The Honourable Michael Wilson
Chairman & CEO, UBS Global Asset Management (Canada) Co
Michael Wilson is Chairman and CEO of UBS Global Asset Management (Canada) Co., one of Canada’s largest managers of pension fund and other institutional investments. Prior to July 2000, Mr. Wilson was Vice-Chairman & Director of RBC Dominion Securities Inc. He has held senior federal cabinet posts in Finance and Industry, Science and Technology, and International Trade in the Government of Canada. Mr. Wilson is a Director of BP p.l.c., Manulife Financial and UBS Global Asset Management. He has also been active in a number of community organizations in Canada and the United States and is the Chair of the Canadian Council for Public-Private Partnerships and the Canadian Coalition on Good Governance.


Hassan Yussuff
Secretary-Treasurer, Canadian Labour Congress

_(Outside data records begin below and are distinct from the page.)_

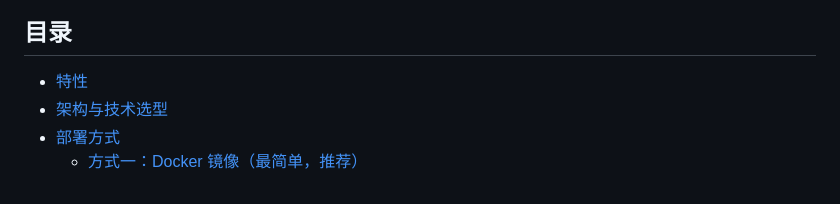
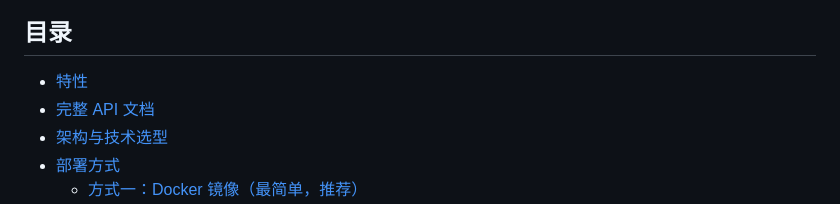
Before and after one commit to wisdom-code-tech/ro, a Markdown page: README.md, the part around the change. GitHub-like rendering.

Commit message:
docs: 新增完整 API 文档 API.md(用法+参数+示例)，README 加链接

```diff
--- a/README.md
+++ b/README.md
@@ -8,6 +8,7 @@
 ## 目录
 
 - [特性](#特性)
+- [完整 API 文档](./API.md)
 - [架构与技术选型](#架构与技术选型)
 - [部署方式](#部署方式)
   - [方式一：Docker 镜像（最简单，推荐）](#方式一docker-镜像最简单推荐)
```
Also changed, not shown: API.md (added, +444 -0 lines).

Hassan Yussuff is Secretary-Treasurer of the Canadian Labour Congress. He was elected to the number two position in Canadian labour’s leadership at the 23rd Convention of the CLC in June 2002, after serving three years as Executive Vice-President. Hassan Yussuff’s active involvement in the labour movement started in the mid-1970s in Toronto, when as a young worker at CanCar, he was elected plant chairperson of Local 252 of the Canadian Auto Workers. This involvement lead to the position of CAW Director of Human Rights. Today, as one of the top four CLC Officers, Yussuff’s diverse portfolio includes: health and safety; environment; human rights and anti-racism; immigration and refugees issues along with a number of international responsibilities. Since 2001, he has been President of COSATE, the trade union advisory committee of the Organization of American States (OAS).